   (g)    Ellipt., in replies: quid metuebant? Vim videlicet, Cic. Caecin. 15, 44: quid horum se negat fecisse? Illud videlicet unum, quod necesse est, pecuniam accepisse, id. Verr. 2, 2, 33, § 80: qui eorum ... quorum? Videlicet qui supra scripti sunt, id. Clu. 54, 148.—
   B In partic., it is easy to see, it is very plain, of course, forsooth, in an ironical or sarcastic sense, when the contrary is intended: tuus videlicet salutaris consulatus, perniciosus meus, Cic. Phil. 2, 6, 15: homo videlicet timidus et permodestus (Catilina) vocem consulis ferre non potuit, id. Cat. 2, 6, 12: itaque censuit pecunias eorum publicandas, videlicet timens, ne, etc., Sall. C. 52, 14.—
II Transf., as a mere complementary or explanatory particle, to wit, namely (class.; whereas scilicet in this sense is only post-Aug.): caste jubet lex adire ad deos, animo videlicet, Cic. Leg. 2, 10, 24: venisse tempus iis, qui in timore fuissent, conjuratos videlicet dicebat, ulciscendi se, id. Sest. 12, 28; cf. id. Rep. 1, 38, 60: quale de Homero scribit Ennius, de quo videlicet saepissime vigilans solebat cogitare et loqui, id. ib. 6, 10, 10.

Latin > French (Gaffiot)

vĭdēlĭcĕt⁹ (videre licet),
1 [acception primitive avec prop. inf.] on peut voir que, il est clair, évident que : Pl. St. 555 ; 557 ; Lucr. 1, 210 ; Cic. Att. 5, 11, 7 [ms] ; Gell. 17, 5, 9
2 adv., va de soi, il va sans dire, bien entendu, naturellement : Cic. Inv. 2, 14 ; Nat. 1, 69, etc. || [souvent ironique] évidemment, bien sûr : Cic. Br. 288 ; Cat. 2, 12, etc. || sans doute, apparemment : tuus videlicet salutaris consutalus, perniciosus meus Cic. Phil. 2, 15, apparemment ton consulat sauva Rome et le mien l’a perdue ! cf. Cic. Fin. 2, 75 ; Cæc. 44 ; Clu. 148, etc.

Latin > German (Georges)

vidēlicet, Adv. (aus videre licet, wie scilicet gebildet, also: man kann sehen, es ist leicht zu sehen), dient im allg. dazu, das Vorhergehende zu bestätigen und zu vervollständigen, u. zwar: I) eig.: a) übh., es ist offenbar, leicht ersichtlich, natürlich, α) mit folg.
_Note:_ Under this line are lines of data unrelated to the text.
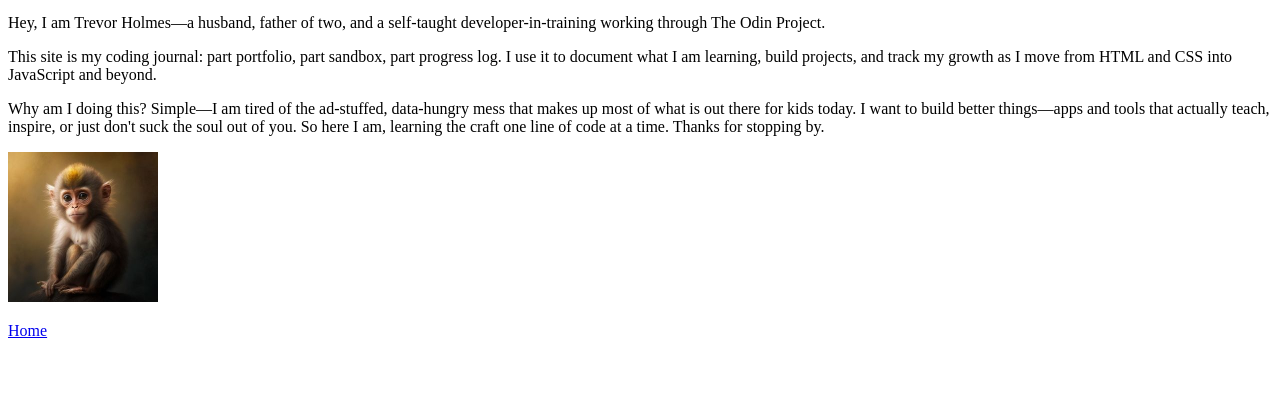
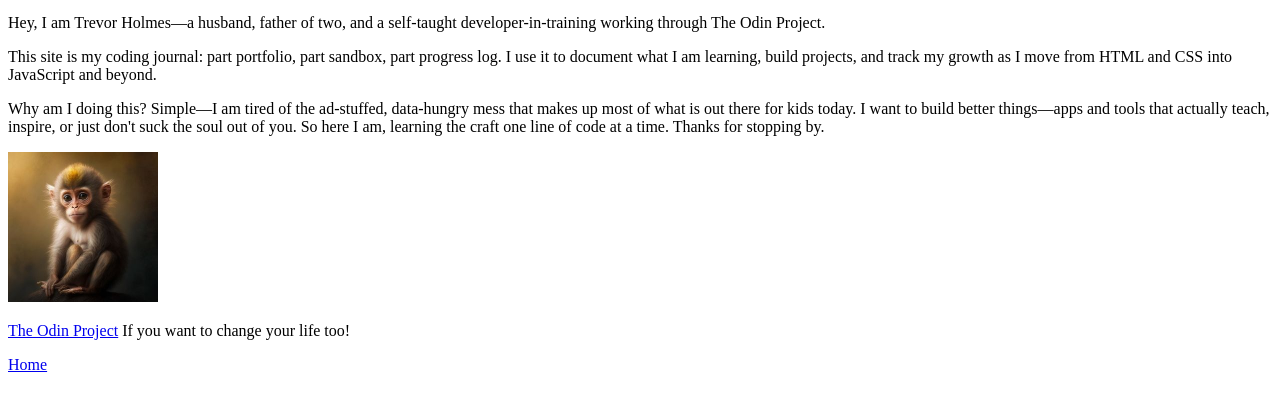
Before and after one commit to saltybob246/coding_journal, a plain HTML site: page aboutme.html in a window 1280 px wide. Shown: the part 100-508 px from the top of the page. Drawn offline with Linux system fonts and the light colour scheme.

Commit message:
Added external link to Odin Project to demonstrate understanding of opening an external page in a secure manner and help other's maybe change their lives too

```diff
--- a/aboutme.html
+++ b/aboutme.html
@@ -17,6 +17,7 @@
         So here I am, learning the craft one line of code at a time. Thanks for stopping by.
 
         <p><img src="./img/monkey.jpg" alt="a cute monkey" height="150" width="150"></p>
+        <p><a href="https://www.theodinproject.com/" target="_blank" rel="noopener noreferrer">The Odin Project</a> If you want to change your life too!</p>
         <p><a href="index.html">Home</a></p>
 
 
```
Acc. u. Infin. (wegen videre), videlicet, parcum illum fuisse senem, Plaut.: esse videlicet in terris primordia rerum, Lucr. – β) als bloße Partikel, hic de nostris verbis errat videlicet, der versteht sicherlich meine Worte falsch, Ter.: quae videlicet ille non ex agri consitura, sed ex doctrinae indiciis interpretabatur, Cic. – γ) elliptisch, bei Antworten, quid metuebant? vim videlicet, offenbar die Gewalt, Cic.: qui eorum... quorum? Videlicet qui supra scripti sunt, Cic. – b) ironisch, zum Ausdruck des Gegenteils, versteht sich, natürlich, freilich, tuus videlicet salutaris consulatus, perniciosus meus, Cic.: homo videlicet timidus et permodestus (von Katilina), Cic. – II) übtr., zur bloßen Ergänzung od. Erklärung, nämlich, venisse tempus iis, qui in timore fuissent, coniuratos videlicet dicebat, ulciscendi se, Cic.

Latin > English

videlicet ADV :: one may see; clearly, evidently